the premium stores and virtually all the 5 star joints in Delhi.
• Another competitor was modern foods which was located in busy
Lawrence road industrial area . It had 40% of market share in india’s bread
• The MFIL merged with HUL in sep 2006 , and 392 employees of MFIL from
initial strength of 2042 were now HUL employees
• HUL turned away from MFIL as it doesnot have its own distribution
network, it lacked quality standards, and grabbled with trade union
troubles and high production costs.
• The Modern bread brand was available in a wide variety of white
sandwich bread, brown bread, Atta (wheat flour) Shakti Bread and
Modern 7 Must Multigrain Bread in more than 50 towns across the
country, including major metros.
• “Modern Foods is contributing to both the top-line and bottomline of our
foods business,” said Prasad Pradhan, a spokesperson for HUL.
• Insiders say, however, that HUL was struggling with the Modern brand.
From 13 units, including those in key markets of Delhi, Jaipur, Indore,
Ranchi, Kochi, Kanpur, Kolkata and Chandigarh, it now had only six
operational units and brand franchisee arrangements with others across
• They couldn’t invest much because of investment
ceiling of Rs 30 million in the reserved sector of

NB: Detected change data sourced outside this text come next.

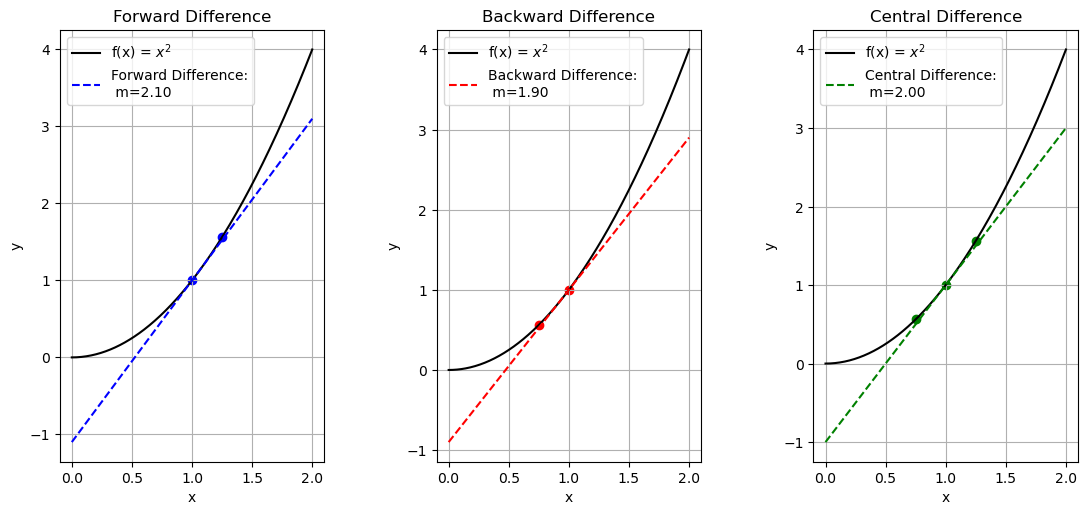
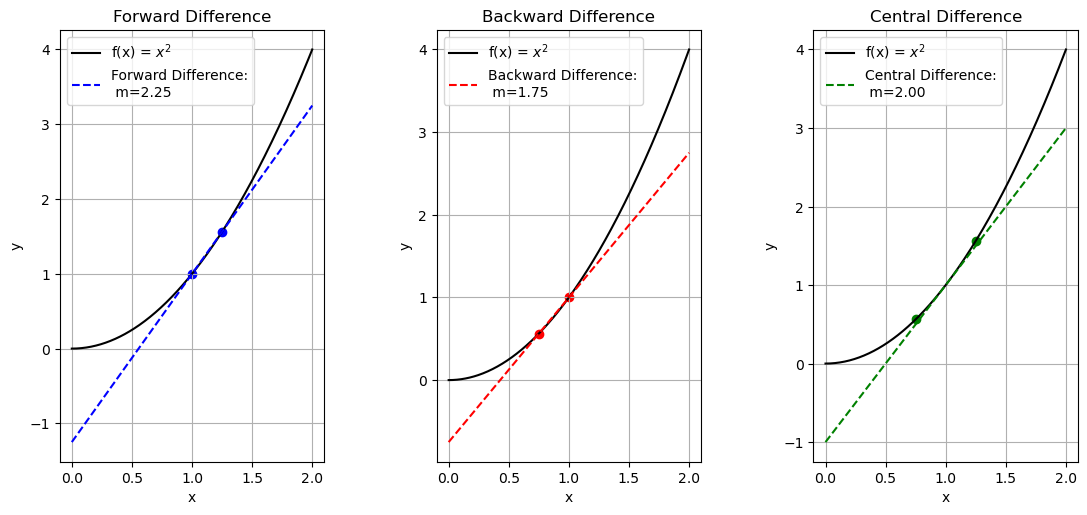
FD figure

diff --git a/projects/Biophysics-Book/Finite-Difference.html b/projects/Biophysics-Book/Finite-Difference.html
@@ -232,9 +232,9 @@ y = f(x)
 
 x_point = 1
 y_point = f(x_point)
-slope_forward = forward_difference(f, x_point)
-slope_backward = backward_difference(f, x_point)
-slope_central = central_difference(f, x_point)
+slope_forward = forward_difference(f, x_point,.25)
+slope_backward = backward_difference(f, x_point,.25)
+slope_central = central_difference(f, x_point,.25)
 
 # Calculate tangent lines
 y_forward = slope_forward * (x - x_point) + y_point
@@ -246,29 +246,37 @@ fig.tight_layout(pad=5.0)
 
 # Forward difference plot
 axs[0].plot(x, y, label="f(x) = $x^2$", color='black')
-axs[0].plot(x, y_forward, '--', label=f"Forward Difference: m={slope_forward:.2f}", color='blue')
-axs[0].scatter([x_point, x_point + 0.25], [y_point, f(x_point + 0.25)], color='black')
+axs[0].plot(x, y_forward, '--', label=f"Forward Difference:\n m={slope_forward:.2f}", color='blue')
+axs[0].scatter([x_point, x_point + 0.25], [y_point, f(x_point + 0.25)], color='blue')
 axs[0].legend()
 axs[0].grid(True)
+axs[0].set_xlabel('x')
+axs[0].set_ylabel('y')
 axs[0].set_title("Forward Difference")
 
 # Backward difference plot
 axs[1].plot(x, y, label="f(x) = $x^2$", color='black')
-axs[1].plot(x, y_backward, '--', label=f"Backward Difference: m={slope_backward:.2f}", color='red')
-axs[1].scatter([x_point, x_point - 0.25], [y_point, f(x_point - 0.25)], color='black')
+axs[1].plot(x, y_backward, '--', label=f"Backward Difference:\n m={slope_backward:.2f}", color='red')
+axs[1].scatter([x_point, x_point - 0.25], [y_point, f(x_point - 0.25)], color='red')
 axs[1].legend()
 axs[1].grid(True)
+axs[1].set_xlabel('x')
+axs[1].set_ylabel('y')
 axs[1].set_title("Backward Difference")
 
 # Central difference plot
 axs[2].plot(x, y, label="f(x) = $x^2$", color='black')
-axs[2].plot(x, y_central, '--', label=f"Central Difference: m={slope_central:.2f}", color='green')
-axs[2].scatter([x_point, x_point + 0.25, x_point - 0.25], [y_point, f(x_point + 0.25), f(x_point - 0.25)], color='black')
+axs[2].plot(x, y_central, '--', label=f"Central Difference:\n m={slope_central:.2f}", color='green')
+axs[2].scatter([ x_point + 0.25, x_point - 0.25], [f(x_point + 0.25), f(x_point - 0.25)], color='green')
 axs[2].legend()
 axs[2].grid(True)
+axs[2].set_xlabel('x')
+axs[2].set_ylabel('y')
 axs[2].set_title("Central Difference")
 
 plt.show()
+                    
+                    
                     
                     
                              
@@ -555,7 +563,7 @@ where i is the spatial index and n is the time index.
                 We say a PDE is elliptic if
                 $$B^2-AC\lt 0$$
 
-
+                <h5>Hyperbolic PDEs</h5>
 
                 For hyperbolic PDEs (wave-like), there is the Lax-Wendroff method.
 
@@ -637,6 +645,18 @@ plt.show()
 ani.save("One-Way-Wave-Equation-Finite-Difference.gif",fps=20)
 </pre>
 </code></div>
+
+<h5>Elliptic PDEs</h5>
+Elliptic PDEs tend to occur in PDEs that describe steady state systems rather than changing ones. 
+<br>
+An example of an elliptic PDE is the Laplace equation
+$$\nabla^2 u = 0$$
+
+and the generalized version, known as the Poisson equation
+$$\nabla^2 u = f(x,y)$$
+
+Since these PDEs typically do not involve a time derivative, it does not make sense to describe a method where we move forward through time iteratively. 
+These are often solved by systems of equations or iteratively. 
 
                 <h2>Selected Applications</h2>
                     In the stochastic process chapter, we will cover a similar technique for another class of differential equations.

• Hence, considered franchising its brand and
technology across the country as the ultimate future
option for the national presence.
• There were two major challenges faced by the
company in going national:
a) managing the distribution of fresh bread.
b) fulfilling the need for a good quality product
involving low cost techniques that the
customers could trust.
Importance of Brand Image
• Having a quality brand image is not only important for larger businesses, but smaller businesses as
• Establishing a brand and your business’ image is one of the best ways to get consumers to connect
and engage with your business.
• A brand is more than the company logo; it is everything your business is about, from the mission
statement to the culture.
• Having a positive brand image helps your customers understand what your business is all about and
know what they can expect from you, your product or your service.
• Once your business’ brand is established and consistently implemented by all involved with your
company, recognition for your brand (and business) will grow.
• A well-developed brand image will help your business be perceived as reliable, experienced and
consumer-focused. This consistency will encourage consumers to make a connection with your
business and engage with you, and brand loyalty will begin to flourish.
• Brand loyalty is often times the reason consumers choose one product or service over another, and
the reason your business will be their first choice.
• The lifetime value of loyal consumers is far higher than non-loyal. Creating brand-loyal customers
should be the goal for any small business.